Another highlight is a choral improvisation led by Yun and the improvisational ensemble that he directs, Dark Horse. The Menno Singers will be “Surveying South” in the final concert in the series on Saturday, May 10. For this program, which is centred around Argentinean composer Ariel Ramirez’s Missa Criolla, they’ll be collaborating with Inshallah, Waterloo Lutheran Seminary’s 125-voice choir.
A doubleheader from Nota Bene Baroque Players that’s happening on Sunday, March 30 also touches on the theme of travel and exploration. It begins in the afternoon, with a novel concert and contest combination called Travel Quiz.
The Players will perform musical compositions from the great cities of Europe with a slide show of famous landmarks projected in the background. As the program unfolds, musical clues will be presented to help audience members identify each landmark. There will be prizes for those who have the most correct answers.
Travel Quiz is part of the Classics at the Registry concert series. Later that same day, the Nota Bene Baroque Players will be part of a very special presentation with Spiritus, a vocal and instrumental ensemble “dedicated to the performance of great religious music, especially the cantatas Johann Sebastian Bach.”
Two weeks from tomorrow, at St. John the Evangelist Anglican Church in Kitchener, Spiritus will present the first Canadian performance of the Bach-Kaiser-Handel St. Mark Passion of 1747.
Long story short, Bach is known to have performed a version of the St. Mark Passion by an obscure composer named Kaiser at least three times. But he modified the work by editing it and inserting other material. The 1747 version includes seven arias by George Frederick Handel and some original composition. This type of work is known as a pasticcio.

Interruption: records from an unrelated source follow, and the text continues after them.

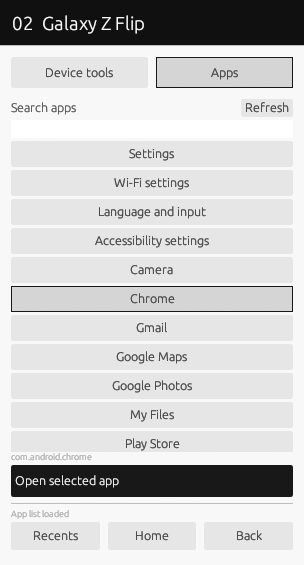
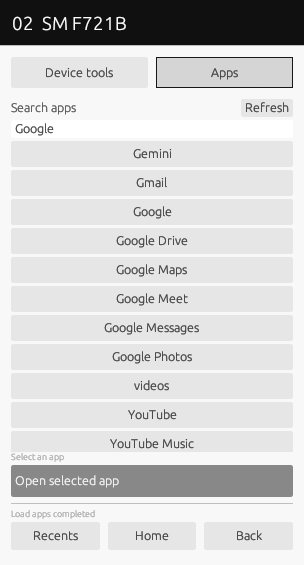
Document the local API with live device screenshots

diff --git a/README.md b/README.md
@@ -4,23 +4,21 @@
 
 **Android Device Desk는 Windows PC에서 여러 안드로이드 기기의 화면을 한눈에 보고 조작하는 데스크톱 앱입니다.** Windows 표시 언어가 한국어이면 한국어, 그 외에는 영어로 표시합니다. 기기 격자에서 폰을 드래그로 묶고, 대표 화면을 한 번 탭하거나 스와이프해 선택한 기기에 같은 입력을 전달할 수 있습니다. 한 대를 자세히 볼 때는 별도의 미러링 창과 기기 조작 패널을 엽니다.
 
-> USB 인터넷 공유, 드래그 후 동시 조작 창 자동 열림, Windows 표시 언어 감지는 현재 소스 빌드에 적용됩니다. v0.1.0 릴리스에서는 드래그 후 **동시 조작** 버튼을 누릅니다.
+> 화면과 사용 방법은 현재 main 소스 빌드를 기준으로 합니다. USB 인터넷 공유, 로컬 API, Windows 언어 감지, 드래그 후 동시 조작 창 자동 열림을 포함합니다. v0.1.0 릴리스에서는 드래그 후 **동시 조작** 버튼을 누릅니다.
 
-## 화면 미리보기
+## 실제 연결 화면
 
-샘플 기기로 촬영한 화면입니다. 썸네일을 누르면 큰 이미지가 열립니다.
+Windows에서 기기 데스크를 실행하고 USB로 연결한 Android 기기 화면을 촬영했습니다. 이미지를 누르면 크게 볼 수 있습니다.
 
-| 한국어 대시보드 | 영어 대시보드 |
-| --- | --- |
-| <a href="docs/screenshots/dashboard-ko.png"><img src="docs/screenshots/dashboard-ko.png" width="420" alt="한국어 기기 격자와 컨트롤 패널"></a> | <a href="docs/screenshots/dashboard-en.png"><img src="docs/screenshots/dashboard-en.png" width="420" alt="영어 기기 격자와 컨트롤 패널"></a> |
+[![연결된 갤럭시와 로키드 안경의 미리보기가 보이는 대시보드](docs/screenshots/dashboard-actual.png)](docs/screenshots/dashboard-actual.png)
 
 | 동시 조작 | 개별 기기 도구 | 앱 검색과 실행 |
 | :---: | :---: | :---: |
-| <a href="docs/screenshots/batch-control.png"><img src="docs/screenshots/batch-control.png" width="225" alt="대표 화면이 열린 동시 조작 창"></a> | <a href="docs/screenshots/device-tools.png"><img src="docs/screenshots/device-tools.png" width="225" alt="APK 설치와 캡처 등 개별 기기 도구"></a> | <a href="docs/screenshots/app-launcher.png"><img src="docs/screenshots/app-launcher.png" width="225" alt="설치된 앱 검색 및 실행 화면"></a> |
+| <a href="docs/screenshots/batch-control.png"><img src="docs/screenshots/batch-control.png" width="225" alt="실제 갤럭시 화면이 표시된 동시 조작 창"></a> | <a href="docs/screenshots/device-tools.png"><img src="docs/screenshots/device-tools.png" width="225" alt="선택한 갤럭시의 APK·캡처·파일 전송 도구"></a> | <a href="docs/screenshots/app-launcher.png"><img src="docs/screenshots/app-launcher.png" width="225" alt="갤럭시에서 조회한 앱 목록과 영어 앱 실행 패널"></a> |
 
-**기기 필터와 태그** · QA 태그를 골라 선택한 기기와 소형 창 설정을 확인하는 화면
-
-<a href="docs/screenshots/device-filters.png"><img src="docs/screenshots/device-filters.png" width="760" alt="QA 태그 필터와 선택된 기기"></a>
+| USB 인터넷 공유 | 로컬 API |
+| :---: | :---: |
+| <a href="docs/screenshots/usb-internet.png"><img src="docs/screenshots/usb-internet.png" width="390" alt="USB로 연결된 갤럭시 3대를 선택한 인터넷 공유 창"></a> | <a href="docs/screenshots/local-api.png"><img src="docs/screenshots/local-api.png" width="390" alt="실행 중인 로컬 API의 주소와 엔드포인트"></a> |
 
 ## 주요 기능
 
@@ -79,6 +77,19 @@ Get-FileHash .\AndroidDeviceDesk.exe -Algorithm SHA256
 4. 폰의 Wi-Fi와 모바일 데이터가 꺼진 상태에서도 브라우저에서 웹사이트를 열 수 있습니다. 종료하려면 **선택 기기에 끄기** 또는 **모두 끄기**를 사용합니다.
 
 PC와 USB 케이블이 연결돼 있고 기기 데스크가 실행 중이어야 합니다. Android의 VPN을 사용하므로 기존 VPN이 있는 기기에서는 전환이 필요할 수 있습니다. Gnirehtet은 IPv4 TCP·UDP를 전달합니다. USB를 뽑았다 다시 연결한 기기는 공유를 다시 켤 수 있습니다. [Gnirehtet 사용 안내](https://github.com/Genymobile/gnirehtet/tree/v2.5.1)
+
+## 로컬 API 빠르게 시작하기
+
+1. 기기 데스크 오른쪽에서 **로컬 API → 서버 켜기 → API 토큰 복사**를 누릅니다.
+2. 이 PC의 PowerShell에서 기기 번호와 제어 가능 상태를 조회합니다.
+
+```powershell
+$api = 'http://127.0.0.1:17653'
+$headers = @{ Authorization = 'Bearer ' + (Get-Clipboard -Raw).Trim() }
+Invoke-RestMethod "$api/v1/devices" -Headers $headers
+```
+
+`POST /v1/actions`에 기기 번호 하나, 번호 목록, 또는 `"all"`을 보내면 사이트 열기, 앱 실행, 대기, 탭, 스와이프를 요청 순서대로 처리합니다. 반환된 `job_id`로 기기별 결과를 확인합니다. [API 사용 문서와 PowerShell 예제](docs/API.md)
 
 ## 구조와 데이터 저장
 

diff --git a/README.en.md b/README.en.md
@@ -4,23 +4,21 @@
 
 **Android Device Desk is a Windows desktop app for mirroring and controlling multiple Android devices.** Drag across the device grid to select several phones, then use a representative screen to send the same tap or swipe to the group. Open a separate full-size mirror and control panel when you need to work on one device. The interface follows the Windows display language and uses English for all display languages other than Korean.
 
-> The source build includes USB Internet sharing, automatic batch-window opening, and Windows display-language detection. In release v0.1.0, click **Batch Control** after dragging.
+> These screenshots and instructions cover the current main source build, which includes USB Internet sharing, the local API, Windows display-language detection, and automatic batch-window opening. In release v0.1.0, click **Batch Control** after dragging.
 
-## Screenshots
+## Screenshots from connected devices
 
-Captured with sample devices. Select a thumbnail to open the larger image.
+Captured in Device Desk on Windows with Android devices connected over USB. Select an image to open the larger capture.
 
-| Korean dashboard | English dashboard |
-| --- | --- |
-| <a href="docs/screenshots/dashboard-ko.png"><img src="docs/screenshots/dashboard-ko.png" width="420" alt="Korean device grid and controls"></a> | <a href="docs/screenshots/dashboard-en.png"><img src="docs/screenshots/dashboard-en.png" width="420" alt="English device grid and controls"></a> |
+[![Dashboard showing previews from connected Galaxy phones and Rokid glasses](docs/screenshots/dashboard-actual.png)](docs/screenshots/dashboard-actual.png)
 
-| Batch control | Individual device tools | App search and launcher |
+| Batch control | Device tools | App search and launcher |
 | :---: | :---: | :---: |
-| <a href="docs/screenshots/batch-control.png"><img src="docs/screenshots/batch-control.png" width="225" alt="Batch window with representative screen"></a> | <a href="docs/screenshots/device-tools.png"><img src="docs/screenshots/device-tools.png" width="225" alt="Device tools including APK installation and screenshots"></a> | <a href="docs/screenshots/app-launcher.png"><img src="docs/screenshots/app-launcher.png" width="225" alt="Installed apps with search and a launch button"></a> |
+| <a href="docs/screenshots/batch-control.png"><img src="docs/screenshots/batch-control.png" width="225" alt="Batch controls with a live Galaxy screen"></a> | <a href="docs/screenshots/device-tools.png"><img src="docs/screenshots/device-tools.png" width="225" alt="Galaxy device tools for APKs, screenshots, and files"></a> | <a href="docs/screenshots/app-launcher.png"><img src="docs/screenshots/app-launcher.png" width="225" alt="English app launcher showing apps queried from a Galaxy phone"></a> |
 
-**Device filters and tags** · The QA tag narrows the grid and keeps the small-window settings in view.
-
-<a href="docs/screenshots/device-filters.png"><img src="docs/screenshots/device-filters.png" width="760" alt="QA tag filter and selected devices"></a>
+| USB Internet sharing | Local API |
+| :---: | :---: |
+| <a href="docs/screenshots/usb-internet.png"><img src="docs/screenshots/usb-internet.png" width="390" alt="Internet sharing panel with three USB-connected Galaxy phones selected"></a> | <a href="docs/screenshots/local-api.png"><img src="docs/screenshots/local-api.png" width="390" alt="Running local API showing its address and endpoints"></a> |
 
 ## Features
 
@@ -79,6 +77,19 @@ Tap and swipe locations are relative to the representative image and are mapped 
 4. With Wi-Fi and mobile data disabled, open a website in the phone’s browser. Choose **Disable for selected** or **Disable all** to end sharing.
 
 Keep Device Desk running and the USB cable connected. Sharing uses Android’s VPN facility, so an existing VPN may need to be switched. Gnirehtet relays IPv4 TCP and UDP. If a device is unplugged, reconnect it and enable sharing again. [Gnirehtet documentation](https://github.com/Genymobile/gnirehtet/tree/v2.5.1)
+
+## Get started with the local API
+
+1. In Device Desk, choose **Local API → Start server → Copy API token**.
+2. In PowerShell on the same PC, query device numbers and control availability.
+
+```powershell
+$api = 'http://127.0.0.1:17653'
+$headers = @{ Authorization = 'Bearer ' + (Get-Clipboard -Raw).Trim() }
+Invoke-RestMethod "$api/v1/devices" -Headers $headers
+```
+
+Send a single device number, an array of numbers, or `"all"` to `POST /v1/actions` to run website, app, wait, tap, and swipe steps in order. Use the returned `job_id` to check the result for each device. [API reference and PowerShell examples](docs/API.md)
 
 ## Architecture and local data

Kaiser’s St. Mark Passion edited, arranged and augmented by Bach was considered lost for more than 250 years. But in 2009 a full score for the continuo part was discovered, which made it possible to reconstruct the entire work. The U.S. premiere was presented in Houston in 2013.
This will be the first time that Canadians will be able to hear the work as Bach performed it for his congregation in Leipzig on Good Friday, 1747.